From the first line to the last, return the material exactly.

> **Task input**:
╔══
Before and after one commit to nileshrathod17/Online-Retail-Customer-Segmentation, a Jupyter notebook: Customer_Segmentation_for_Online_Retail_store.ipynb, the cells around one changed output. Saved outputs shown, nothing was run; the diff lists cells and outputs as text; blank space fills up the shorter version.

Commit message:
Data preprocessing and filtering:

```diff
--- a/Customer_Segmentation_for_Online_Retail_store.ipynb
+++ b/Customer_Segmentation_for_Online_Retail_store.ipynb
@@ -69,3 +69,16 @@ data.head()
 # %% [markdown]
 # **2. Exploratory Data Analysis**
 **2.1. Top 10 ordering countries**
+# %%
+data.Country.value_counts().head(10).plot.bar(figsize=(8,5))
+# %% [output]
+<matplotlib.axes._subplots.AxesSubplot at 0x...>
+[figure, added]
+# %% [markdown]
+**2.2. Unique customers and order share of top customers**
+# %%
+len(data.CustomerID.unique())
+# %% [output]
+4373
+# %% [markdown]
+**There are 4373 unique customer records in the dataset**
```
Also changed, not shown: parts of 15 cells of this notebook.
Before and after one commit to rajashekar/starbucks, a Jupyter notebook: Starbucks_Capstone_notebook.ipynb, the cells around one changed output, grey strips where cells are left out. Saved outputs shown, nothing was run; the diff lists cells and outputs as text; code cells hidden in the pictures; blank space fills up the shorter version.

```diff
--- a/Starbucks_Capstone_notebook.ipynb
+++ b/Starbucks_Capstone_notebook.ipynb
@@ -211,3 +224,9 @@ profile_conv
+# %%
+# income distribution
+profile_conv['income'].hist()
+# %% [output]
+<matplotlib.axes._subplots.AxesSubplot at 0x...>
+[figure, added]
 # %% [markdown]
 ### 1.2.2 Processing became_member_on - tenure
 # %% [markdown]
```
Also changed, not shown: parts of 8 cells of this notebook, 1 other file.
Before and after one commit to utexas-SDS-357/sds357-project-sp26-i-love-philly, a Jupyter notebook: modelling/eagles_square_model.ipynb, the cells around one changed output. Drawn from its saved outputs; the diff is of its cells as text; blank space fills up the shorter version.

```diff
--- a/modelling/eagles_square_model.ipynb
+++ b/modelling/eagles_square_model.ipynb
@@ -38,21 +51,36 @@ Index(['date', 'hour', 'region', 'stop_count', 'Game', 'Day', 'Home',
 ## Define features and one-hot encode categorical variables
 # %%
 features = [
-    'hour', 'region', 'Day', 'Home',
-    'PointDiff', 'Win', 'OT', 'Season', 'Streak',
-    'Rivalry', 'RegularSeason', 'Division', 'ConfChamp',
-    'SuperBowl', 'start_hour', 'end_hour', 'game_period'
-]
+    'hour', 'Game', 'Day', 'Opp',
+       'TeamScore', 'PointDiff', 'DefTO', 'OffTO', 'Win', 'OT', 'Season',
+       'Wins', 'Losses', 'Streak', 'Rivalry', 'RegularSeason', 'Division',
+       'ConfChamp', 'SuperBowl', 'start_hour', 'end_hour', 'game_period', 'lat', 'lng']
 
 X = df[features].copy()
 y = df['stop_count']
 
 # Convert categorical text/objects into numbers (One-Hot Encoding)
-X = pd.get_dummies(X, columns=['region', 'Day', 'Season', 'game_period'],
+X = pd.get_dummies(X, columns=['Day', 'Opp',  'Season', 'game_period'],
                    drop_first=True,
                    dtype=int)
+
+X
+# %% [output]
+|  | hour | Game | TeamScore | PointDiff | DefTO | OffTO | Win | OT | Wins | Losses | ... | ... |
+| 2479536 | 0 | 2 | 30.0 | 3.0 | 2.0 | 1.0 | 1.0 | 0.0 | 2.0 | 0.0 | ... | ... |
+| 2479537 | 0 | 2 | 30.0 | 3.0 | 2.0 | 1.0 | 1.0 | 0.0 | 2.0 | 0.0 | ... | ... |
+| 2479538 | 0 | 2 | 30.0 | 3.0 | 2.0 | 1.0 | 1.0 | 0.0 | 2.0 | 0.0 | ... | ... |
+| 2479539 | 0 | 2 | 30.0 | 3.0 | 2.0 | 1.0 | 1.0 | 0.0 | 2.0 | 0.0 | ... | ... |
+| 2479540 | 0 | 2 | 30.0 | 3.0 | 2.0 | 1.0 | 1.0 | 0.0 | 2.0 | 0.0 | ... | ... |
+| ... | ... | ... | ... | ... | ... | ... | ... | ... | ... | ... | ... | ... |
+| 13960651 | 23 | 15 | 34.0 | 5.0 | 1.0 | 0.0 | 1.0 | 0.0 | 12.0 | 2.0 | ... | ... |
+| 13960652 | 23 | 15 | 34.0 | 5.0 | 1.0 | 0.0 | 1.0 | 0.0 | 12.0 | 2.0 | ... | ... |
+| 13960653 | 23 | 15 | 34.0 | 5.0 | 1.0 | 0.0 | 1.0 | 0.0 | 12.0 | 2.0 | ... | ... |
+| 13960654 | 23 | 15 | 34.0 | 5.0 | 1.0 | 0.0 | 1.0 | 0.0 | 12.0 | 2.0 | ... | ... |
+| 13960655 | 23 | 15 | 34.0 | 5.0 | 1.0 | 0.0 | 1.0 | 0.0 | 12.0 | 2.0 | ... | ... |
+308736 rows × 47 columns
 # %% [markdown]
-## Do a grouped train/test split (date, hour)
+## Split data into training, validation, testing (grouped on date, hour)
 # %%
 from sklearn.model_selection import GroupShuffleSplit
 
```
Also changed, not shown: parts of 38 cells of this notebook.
╚══
> **Result of the task**:
Before and after one commit to nileshrathod17/Online-Retail-Customer-Segmentation, a Jupyter notebook: Customer_Segmentation_for_Online_Retail_store.ipynb, the cells around one changed output. Saved outputs shown, nothing was run; the diff lists cells and outputs as text; blank space fills up the shorter version.

Commit message:
Data preprocessing and filtering:

```diff
--- a/Customer_Segmentation_for_Online_Retail_store.ipynb
+++ b/Customer_Segmentation_for_Online_Retail_store.ipynb
@@ -69,3 +69,16 @@ data.head()
 # %% [markdown]
 # **2. Exploratory Data Analysis**
 **2.1. Top 10 ordering countries**
+# %%
+data.Country.value_counts().head(10).plot.bar(figsize=(8,5))
+# %% [output]
+<matplotlib.axes._subplots.AxesSubplot at 0x...>
+[figure, added]
+# %% [markdown]
+**2.2. Unique customers and order share of top customers**
+# %%
+len(data.CustomerID.unique())
+# %% [output]
+4373
+# %% [markdown]
+**There are 4373 unique customer records in the dataset**
```
Also changed, not shown: parts of 15 cells of this notebook.
Before and after one commit to rajashekar/starbucks, a Jupyter notebook: Starbucks_Capstone_notebook.ipynb, the cells around one changed output, grey strips where cells are left out. Saved outputs shown, nothing was run; the diff lists cells and outputs as text; code cells hidden in the pictures; blank space fills up the shorter version.

```diff
--- a/Starbucks_Capstone_notebook.ipynb
+++ b/Starbucks_Capstone_notebook.ipynb
@@ -211,3 +224,9 @@ profile_conv
+# %%
+# income distribution
+profile_conv['income'].hist()
+# %% [output]
+<matplotlib.axes._subplots.AxesSubplot at 0x...>
+[figure, added]
 # %% [markdown]
 ### 1.2.2 Processing became_member_on - tenure
 # %% [markdown]
```
Also changed, not shown: parts of 8 cells of this notebook, 1 other file.
Before and after one commit to utexas-SDS-357/sds357-project-sp26-i-love-philly, a Jupyter notebook: modelling/eagles_square_model.ipynb, the cells around one changed output. Drawn from its saved outputs; the diff is of its cells as text; blank space fills up the shorter version.

```diff
--- a/modelling/eagles_square_model.ipynb
+++ b/modelling/eagles_square_model.ipynb
@@ -38,21 +51,36 @@ Index(['date', 'hour', 'region', 'stop_count', 'Game', 'Day', 'Home',
 ## Define features and one-hot encode categorical variables
 # %%
 features = [
-    'hour', 'region', 'Day', 'Home',
-    'PointDiff', 'Win', 'OT', 'Season', 'Streak',
-    'Rivalry', 'RegularSeason', 'Division', 'ConfChamp',
-    'SuperBowl', 'start_hour', 'end_hour', 'game_period'
-]
+    'hour', 'Game', 'Day', 'Opp',
+       'TeamScore', 'PointDiff', 'DefTO', 'OffTO', 'Win', 'OT', 'Season',
+       'Wins', 'Losses', 'Streak', 'Rivalry', 'RegularSeason', 'Division',
+       'ConfChamp', 'SuperBowl', 'start_hour', 'end_hour', 'game_period', 'lat', 'lng']
 
 X = df[features].copy()
 y = df['stop_count']
 
 # Convert categorical text/objects into numbers (One-Hot Encoding)
-X = pd.get_dummies(X, columns=['region', 'Day', 'Season', 'game_period'],
+X = pd.get_dummies(X, columns=['Day', 'Opp',  'Season', 'game_period'],
                    drop_first=True,
                    dtype=int)
+
+X
+# %% [output]
+|  | hour | Game | TeamScore | PointDiff | DefTO | OffTO | Win | OT | Wins | Losses | ... | ... |
+| 2479536 | 0 | 2 | 30.0 | 3.0 | 2.0 | 1.0 | 1.0 | 0.0 | 2.0 | 0.0 | ... | ... |
+| 2479537 | 0 | 2 | 30.0 | 3.0 | 2.0 | 1.0 | 1.0 | 0.0 | 2.0 | 0.0 | ... | ... |
+| 2479538 | 0 | 2 | 30.0 | 3.0 | 2.0 | 1.0 | 1.0 | 0.0 | 2.0 | 0.0 | ... | ... |
+| 2479539 | 0 | 2 | 30.0 | 3.0 | 2.0 | 1.0 | 1.0 | 0.0 | 2.0 | 0.0 | ... | ... |
+| 2479540 | 0 | 2 | 30.0 | 3.0 | 2.0 | 1.0 | 1.0 | 0.0 | 2.0 | 0.0 | ... | ... |
+| ... | ... | ... | ... | ... | ... | ... | ... | ... | ... | ... | ... | ... |
+| 13960651 | 23 | 15 | 34.0 | 5.0 | 1.0 | 0.0 | 1.0 | 0.0 | 12.0 | 2.0 | ... | ... |
+| 13960652 | 23 | 15 | 34.0 | 5.0 | 1.0 | 0.0 | 1.0 | 0.0 | 12.0 | 2.0 | ... | ... |
+| 13960653 | 23 | 15 | 34.0 | 5.0 | 1.0 | 0.0 | 1.0 | 0.0 | 12.0 | 2.0 | ... | ... |
+| 13960654 | 23 | 15 | 34.0 | 5.0 | 1.0 | 0.0 | 1.0 | 0.0 | 12.0 | 2.0 | ... | ... |
+| 13960655 | 23 | 15 | 34.0 | 5.0 | 1.0 | 0.0 | 1.0 | 0.0 | 12.0 | 2.0 | ... | ... |
+308736 rows × 47 columns
 # %% [markdown]
-## Do a grouped train/test split (date, hour)
+## Split data into training, validation, testing (grouped on date, hour)
 # %%
 from sklearn.model_selection import GroupShuffleSplit
 
```
Also changed, not shown: parts of 38 cells of this notebook.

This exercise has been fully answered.